Pioneer is a good example to illustrate this point.
See the share price now (16 October 2017) and over the previous 5 years on a similar date. Between 2011 and 2014, this share experienced growth of astronomical proportions and the average growth on 16 October 2015 for the preceding 3 years was 54% per year. After 2 years with declines of 17% and 28% respectively, the share price is back to 2013 levels and the average growth came down from 54% to 17% per year.
After the first year, your choice to diversify would have been extremely unpopular, the same after 2 years and by the end of the 3rd year you would have been too embarrassed to touch the subject. However, after year 4 and 5 you would have seemed like a wise investment guru.
Let’s say that after year 5 you have a big exposure to Pioneer (you can replace with Naspers, Richemont, Remgro etc., the same would apply), what do you do NOW? Do you sell NOW and diversify or do you wait for the share price to recover? You can see that you will once again face a decision-making dilemma. Again, I believe the clean slate approach is to be applied to the situation despite what happened over the last 12 months. If someone were to give you that amount in cash TODAY, what would you do with it? Would you invest in that share at current market price? Most probably not. You might want to hold on to a bigger portion because the share may be theoretically undervalued now but this should be a conclusion based on analytical research, not by default just because the share price declined.
There are other considerations to take into account such as Capital Gains Tax but this, in my opinion comes second to long term meaningful portfolio construction.
Let me state this unequivocally: No-one knows what is going to happen to the share price of Pioneer (or any other share price) over the next 12 months. We could easily sit with a share price that is 50% higher than it is now or one that declined even further by this time next year. The point of this article is not to say that there is no such thing as meaningful forecasting but that a proper process has to be followed when it comes to organizing your investments and finances. If you apply this process consistently and consciously you should end up in a satisfactory position without ever having to take too much concentration (putting all your eggs in one basket) risk.

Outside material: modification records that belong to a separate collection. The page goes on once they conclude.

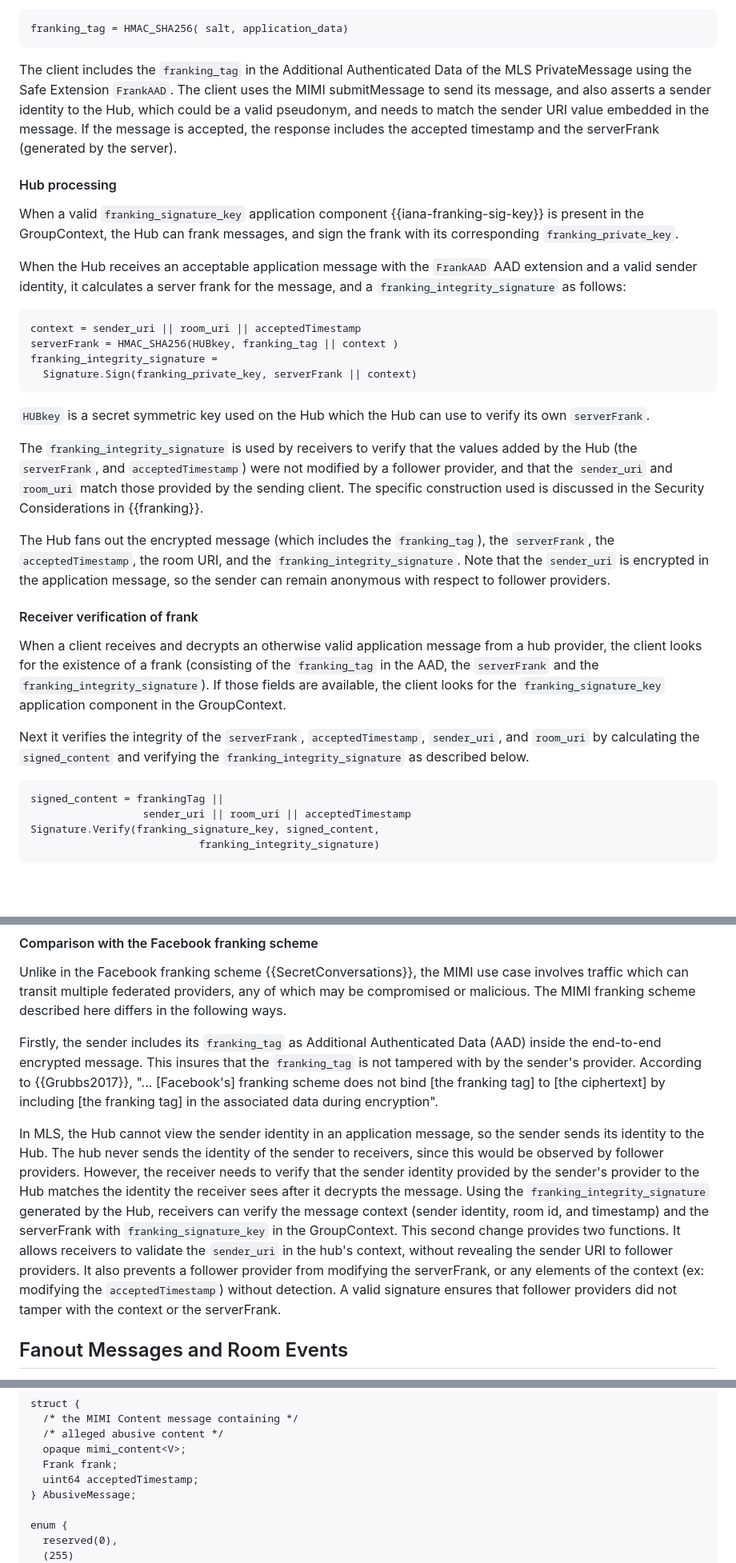
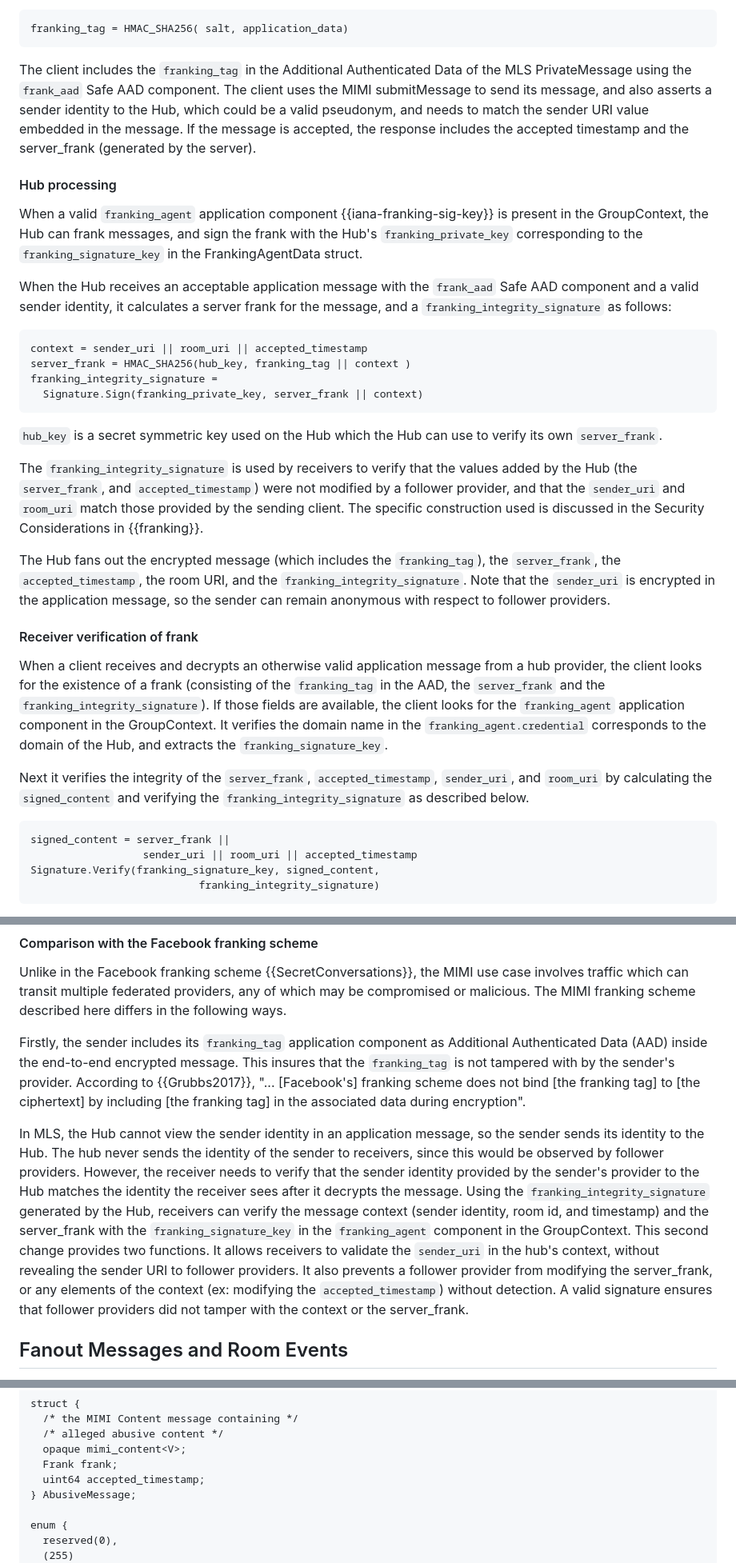
Before and after one commit to ietf-wg-mimi/mimi-protocol, a Markdown page: draft-ietf-mimi-protocol.md, 3 parts joined by grey strips. Shown at 80% size. Drawn GitHub-style; blank space fills up the shorter version.

Commit message:
use franking_agent component for franking_signature_key with struct like ExternalSender; IANA register defined components; regularize case conventions for franking fields.

```diff
--- a/draft-ietf-mimi-protocol.md
+++ b/draft-ietf-mimi-protocol.md
@@ -1169,42 +1201,43 @@ franking_tag = HMAC_SHA256( salt, application_data)
 ~~~
 
 The client includes the `franking_tag` in the Additional Authenticated Data
-of the MLS PrivateMessage using the Safe Extension `FrankAAD`. The client
+of the MLS PrivateMessage using the `frank_aad` Safe AAD component. The client
 uses the MIMI submitMessage to send its message, and also asserts a sender
 identity to the Hub, which could be a valid pseudonym, and needs to match
 the sender URI value embedded in the message. If the message is accepted,
-the response includes the accepted timestamp and the serverFrank (generated
+the response includes the accepted timestamp and the server_frank (generated
 by the server).
 
 #### Hub processing
 
-When a valid `franking_signature_key` application component
-{{iana-franking-sig-key}} is present in the GroupContext, the Hub can frank
-messages, and sign the frank with its corresponding `franking_private_key`.
-
-When the Hub receives an acceptable application message with the `FrankAAD`
-AAD extension and a valid sender identity, it calculates a server frank for
+When a valid `franking_agent` application component {{iana-franking-sig-key}} is
+present in the GroupContext, the Hub can frank messages, and sign the frank with
+the Hub's `franking_private_key` corresponding to the `franking_signature_key`
+in the FrankingAgentData struct.
+
+When the Hub receives an acceptable application message with the `frank_aad`
+Safe AAD component and a valid sender identity, it calculates a server frank for
 the message, and a `franking_integrity_signature` as follows:
 
 ~~~
-context = sender_uri || room_uri || acceptedTimestamp
-serverFrank = HMAC_SHA256(HUBkey, franking_tag || context )
+context = sender_uri || room_uri || accepted_timestamp
+server_frank = HMAC_SHA256(hub_key, franking_tag || context )
 franking_integrity_signature =
-  Signature.Sign(franking_private_key, serverFrank || context)
-~~~
-
-`HUBkey` is a secret symmetric key used on the Hub which the Hub can use to
-verify its own `serverFrank`.
+  Signature.Sign(franking_private_key, server_frank || context)
+~~~
+
+`hub_key` is a secret symmetric key used on the Hub which the Hub can use to
+verify its own `server_frank`.
 
 The `franking_integrity_signature` is used by receivers to verify that the
-values added by the Hub (the `serverFrank`, and `acceptedTimestamp`) were not
+values added by the Hub (the `server_frank`, and `accepted_timestamp`) were not
 modified by a follower provider, and that the `sender_uri` and `room_uri` match
 those provided by the sending client.
 The specific construction used is discussed in the Security Considerations
 in {{franking}}.
 
 The Hub fans out the encrypted message (which includes the `franking_tag`),
-the `serverFrank`, the `acceptedTimestamp`, the room URI, and the
+the `server_frank`, the `accepted_timestamp`, the room URI, and the
 `franking_integrity_signature`. Note that the `sender_uri` is encrypted in the
 application message, so the sender can remain anonymous with respect to follower
 providers.
@@ -1213,17 +1246,19 @@ providers.
 
 When a client receives and decrypts an otherwise valid application message
 from a hub provider, the client looks for the existence of a frank
-(consisting of the `franking_tag` in the AAD, the `serverFrank` and the
+(consisting of the `franking_tag` in the AAD, the `server_frank` and the
 `franking_integrity_signature`). If those fields are available, the client looks
-for the `franking_signature_key` application component in the GroupContext.
-
-Next it verifies the integrity of the `serverFrank`, `acceptedTimestamp`,
+for the `franking_agent` application component in the GroupContext. It verifies
+the domain name in the `franking_agent.credential` corresponds to the domain of
+the Hub, and extracts the `franking_signature_key`.
+
+Next it verifies the integrity of the `server_frank`, `accepted_timestamp`,
 `sender_uri`, and `room_uri` by calculating the `signed_content` and verifying
 the `franking_integrity_signature` as described below.
 
 ~~~
-signed_content = frankingTag ||
-                  sender_uri || room_uri || acceptedTimestamp
+signed_content = server_frank ||
+                  sender_uri || room_uri || accepted_timestamp
 Signature.Verify(franking_signature_key, signed_content,
                            franking_integrity_signature)
 ~~~
@@ -1245,9 +1280,10 @@ use case involves traffic which can transit multiple federated providers,
 any of which may be compromised or malicious. The MIMI franking scheme
 described here differs in the following ways.
 
-Firstly, the sender
-includes its `franking_tag` as Additional Authenticated Data (AAD) inside the end-to-end encrypted message. This insures that the `franking_tag` is not tampered with by the sender's provider.
-According to {{Grubbs2017}},
+Firstly, the sender includes its `franking_tag` application component as
+Additional Authenticated Data (AAD) inside the end-to-end encrypted message.
+This insures that the `franking_tag` is not tampered with by the sender's
+provider. According to {{Grubbs2017}},
 "... [Facebook's] franking scheme does not bind [the franking tag] to [the
 ciphertext] by including [the franking tag] in the associated data during
 encryption".
@@ -1259,14 +1295,15 @@ follower providers. However, the receiver needs to verify that the sender
 identity provided by the sender's provider to the Hub matches the identity
 the receiver sees after it decrypts the message. Using the
 `franking_integrity_signature` generated by the Hub, receivers can verify the
-message context (sender identity, room id, and timestamp) and the serverFrank
-with `franking_signature_key` in the GroupContext.
+message context (sender identity, room id, and timestamp) and the server_frank
+with the `franking_signature_key` in the `franking_agent` component in the
+GroupContext.
 This second change provides two functions. It allows receivers to
 validate the `sender_uri` in the hub's context, without revealing the sender URI
 to follower providers. It also prevents a follower provider from modifying the
-serverFrank, or any elements of the context (ex: modifying the
-`acceptedTimestamp`) without detection. A valid signature ensures
-that follower providers did not tamper with the context or the serverFrank.
+server_frank, or any elements of the context (ex: modifying the
+`accepted_timestamp`) without detection. A valid signature ensures
+that follower providers did not tamper with the context or the server_frank.
 
 
 ## Fanout Messages and Room Events
@@ -1781,7 +1818,7 @@ struct {
   /* alleged abusive content */
   opaque mimi_content<V>;
   Frank frank;
-  uint64 acceptedTimestamp;
+  uint64 accepted_timestamp;
 } AbusiveMessage;
 
 enum {
```
Also changed, not shown: other parts of draft-ietf-mimi-protocol.md (+84 -19 lines).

Andró Griessel is a certified financial planner and the managing director of ProVérte Wealth & Risk Management. Follow him on Twitter @Andro720911. He writes twice a month for Netwerk24.
Although all possible care was taken in the drafting of this document, the factual correctness of the information contained herein cannot be guaranteed. This document does not constitute advice and anyone planning on taking any financial action based on this document, is strongly advised to first consult with their personal financial advisor. ProVérte Wealth & Risk Management is an authorised financial service provider with FSP no. 5966